Interestingly, the writer feels that she is on the outside looking in, that her views on math education hold validity, while the “conversation” about Common Core math is dominated by the unenlightened. (I put “conversation” in quotes because it has become one of those trendy words like “relationship”, “narrative”, and “nuance”;I would be all too happy to see journalists given jail time for using it.)

The points she makes are easily dismissed. Some might think I’m wasting my time dismissing them and I would tend to agree but for one thing.  She isn’t the only one who thinks this way, and I have met many in education who espouse such views.  And in particular, such views are not only espoused but taught in schools of education to future teachers who then embrace and implement such thinking.

First off, she bolsters her thesis with the tired old arguments that the future may require knowledge that isn’t being taught–which is analogous to the bromide that the future consists of jobs that haven’t yet been created. Those who make such argument posit that basic knowledge is apparently useless in the face of what we will be required to know in the future–and if you need to know something, just Google it.  To wit, again:

What’s imperative is that future generations must be adaptable. What they learn today may or may not (leaning heavily toward the may not end) apply. … We were raised by people who cling to The Correct Way of solving an addition problem. History matches the books supplied by our schools. Spelling must be memorized and written out in cursive. And now we raise our kids in a technology-rich environment that changes on the fly. Kids don’t need to solidify a bunch of facts in their minds spanning myriad topics — in case they need that information in the future. They merely need to learn how to learn and leverage the tools they have. A generalist who knows how to find specific information will be as effective as a specialist with a narrow body of knowledge.

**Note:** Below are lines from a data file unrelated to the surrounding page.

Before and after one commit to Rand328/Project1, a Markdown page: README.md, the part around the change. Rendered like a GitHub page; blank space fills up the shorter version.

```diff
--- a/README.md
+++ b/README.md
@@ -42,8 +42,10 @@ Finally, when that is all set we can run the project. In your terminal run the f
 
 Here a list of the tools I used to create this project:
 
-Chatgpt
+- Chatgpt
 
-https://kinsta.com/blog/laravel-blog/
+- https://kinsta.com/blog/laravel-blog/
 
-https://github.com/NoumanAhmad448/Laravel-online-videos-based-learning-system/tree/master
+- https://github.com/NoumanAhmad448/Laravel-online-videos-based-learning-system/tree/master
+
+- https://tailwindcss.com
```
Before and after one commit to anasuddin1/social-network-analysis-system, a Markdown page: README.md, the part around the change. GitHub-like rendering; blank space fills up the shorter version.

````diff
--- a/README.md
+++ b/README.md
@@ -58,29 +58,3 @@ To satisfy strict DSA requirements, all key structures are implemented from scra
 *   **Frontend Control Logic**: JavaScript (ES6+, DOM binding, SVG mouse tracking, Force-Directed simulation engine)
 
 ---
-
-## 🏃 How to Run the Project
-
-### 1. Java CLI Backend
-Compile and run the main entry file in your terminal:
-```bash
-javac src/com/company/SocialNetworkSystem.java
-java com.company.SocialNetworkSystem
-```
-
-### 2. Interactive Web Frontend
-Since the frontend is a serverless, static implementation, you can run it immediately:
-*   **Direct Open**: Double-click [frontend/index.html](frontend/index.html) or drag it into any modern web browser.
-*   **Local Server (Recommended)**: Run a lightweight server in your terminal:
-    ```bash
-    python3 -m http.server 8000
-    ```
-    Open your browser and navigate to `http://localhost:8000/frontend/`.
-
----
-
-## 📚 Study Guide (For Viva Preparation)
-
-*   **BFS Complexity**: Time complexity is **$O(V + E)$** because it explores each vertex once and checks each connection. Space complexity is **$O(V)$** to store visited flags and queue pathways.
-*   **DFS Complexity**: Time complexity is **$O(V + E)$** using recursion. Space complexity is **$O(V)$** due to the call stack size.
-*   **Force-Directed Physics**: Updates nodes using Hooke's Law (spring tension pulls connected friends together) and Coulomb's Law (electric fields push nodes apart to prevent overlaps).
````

Barbara Oakley, a professor of engineering at Oakland University in Michigan, wrote a book called “Learning how to Learn”  in which she describes techniques one can use to succeed in difficult subjects. She does not hold memorization in disdain, nor learning facts, nor practice. Recently she wrote an op-ed that appeared in the New York Times about the value of practice and memorization in becoming proficient in math–and was castigated in comments that followed as well as in blogs for what was characterized as narrow-mindedness and resistance to innovation in education. The criticisms bore a resemblance to the Kansas City Star columnist’s view of having to deal with the great unwashed.

The Star’s column is typical of the “conversation” about math education in the US. As such, it is nonsense. One doesn’t learn to think critically, or to be creative, without some basic knowledge. And that basic knowledge isn’t something that is dug up on a just-in-time basis. Knowledge is the basic tool with which to think critically; without it, you have nothing to think critically about. Learning how to learn requires some amount of memorization–and memorization allows one to reason with that information. It is not “rote learning” as traditional education is frequently mischaracterized.

As far as Common Core is concerned, one can interpret the standards in various ways, but the prevailing interpretation seems to be dominated by those who believe as the columnist does that students must “understand” math — otherwise they are “math zombies” who “do math” but do not “know math”.

My comments on math education in general and Common Core in particular can be found here: https://www.youtube.com/watch?v=RlLbXZOoAMU . If you don’t wish to suffer through a half hour of someone whose belief system may be opposed to yoursyou might want to skip to minute 19:24 where I talk about Common Core. I can assure you, however, that if you don’t agree with my views, you won’t like my comments about Common Core either.